Los Angeles diner famed for 'Googie' architecture recommended for conservation
By Alex Dobuzinskis
LOS ANGELES (Reuters) - A west Los Angeles diner that is celebrated as a classic example of mid-20th century Space Age-style Googie architecture has been mentioned on a record by singer Tom Waits and depicted with fiery streaks of orange by painter Edward Ruscha.
The 1956 Norms restaurant location received another mark of distinction on Thursday when the Los Angeles Cultural Heritage Commission voted 5-0 to recommend designating it as a cultural monument to be preserved, officials said.
The City Council is expected in the coming weeks to make a final decision.
The move to preserve the diner amid concern that it might be demolished has galvanized conservationists in a city renowned for tearing down buildings many consider landmarks.
The restaurant on La Cienega Boulevard, which is one location in the Norms diner chain in Southern California, was designed by architects Louis Armet and Eldon Davis.
It is famous as an example of Googie architecture. The post-World War Two architectural style originated in Southern California and often was employed for coffee shops.

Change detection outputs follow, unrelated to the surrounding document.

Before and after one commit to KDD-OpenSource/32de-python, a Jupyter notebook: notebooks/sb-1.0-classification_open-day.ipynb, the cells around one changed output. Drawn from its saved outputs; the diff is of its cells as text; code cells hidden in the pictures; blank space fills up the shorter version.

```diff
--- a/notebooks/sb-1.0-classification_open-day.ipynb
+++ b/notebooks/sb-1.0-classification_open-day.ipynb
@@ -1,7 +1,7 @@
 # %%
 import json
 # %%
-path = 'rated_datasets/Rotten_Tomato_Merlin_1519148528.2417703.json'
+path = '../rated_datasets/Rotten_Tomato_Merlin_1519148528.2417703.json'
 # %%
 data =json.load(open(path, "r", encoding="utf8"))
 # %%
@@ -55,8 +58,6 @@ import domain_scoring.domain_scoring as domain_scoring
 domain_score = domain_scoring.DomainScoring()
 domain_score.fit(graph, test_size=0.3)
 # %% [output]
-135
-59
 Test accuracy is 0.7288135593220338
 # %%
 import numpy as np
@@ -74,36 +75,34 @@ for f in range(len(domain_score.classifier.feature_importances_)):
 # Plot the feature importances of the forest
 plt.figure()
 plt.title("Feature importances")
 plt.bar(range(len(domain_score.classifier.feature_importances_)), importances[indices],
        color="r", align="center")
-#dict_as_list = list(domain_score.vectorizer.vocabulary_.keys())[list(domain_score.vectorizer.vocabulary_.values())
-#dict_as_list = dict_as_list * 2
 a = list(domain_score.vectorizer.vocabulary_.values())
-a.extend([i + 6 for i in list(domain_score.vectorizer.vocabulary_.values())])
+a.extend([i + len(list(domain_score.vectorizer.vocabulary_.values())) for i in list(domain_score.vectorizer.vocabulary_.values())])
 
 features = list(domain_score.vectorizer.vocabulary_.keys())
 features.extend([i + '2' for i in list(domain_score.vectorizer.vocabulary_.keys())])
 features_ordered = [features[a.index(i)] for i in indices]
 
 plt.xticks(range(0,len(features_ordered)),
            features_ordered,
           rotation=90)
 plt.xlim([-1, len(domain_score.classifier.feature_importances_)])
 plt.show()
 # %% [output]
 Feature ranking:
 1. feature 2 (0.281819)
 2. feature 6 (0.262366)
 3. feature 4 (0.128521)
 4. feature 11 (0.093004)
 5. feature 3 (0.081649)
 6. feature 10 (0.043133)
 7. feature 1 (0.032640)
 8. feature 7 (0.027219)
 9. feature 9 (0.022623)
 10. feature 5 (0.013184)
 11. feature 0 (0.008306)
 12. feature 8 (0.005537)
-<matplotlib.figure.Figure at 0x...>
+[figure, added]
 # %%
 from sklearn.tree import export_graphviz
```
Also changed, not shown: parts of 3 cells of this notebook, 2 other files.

It is characterized by its Space Age design elements, taking influences from cars and jets.
The city's Cultural Heritage Commission noted a number of Googie features in the Norms restaurant, including a cantilevered roofline and its sharp angles and sweeping curves.
City Councilman Paul Koretz, who spoke in favor of preservation, said in a telephone interview it was perhaps the best example of the Googie style remaining in Los Angeles. Continued...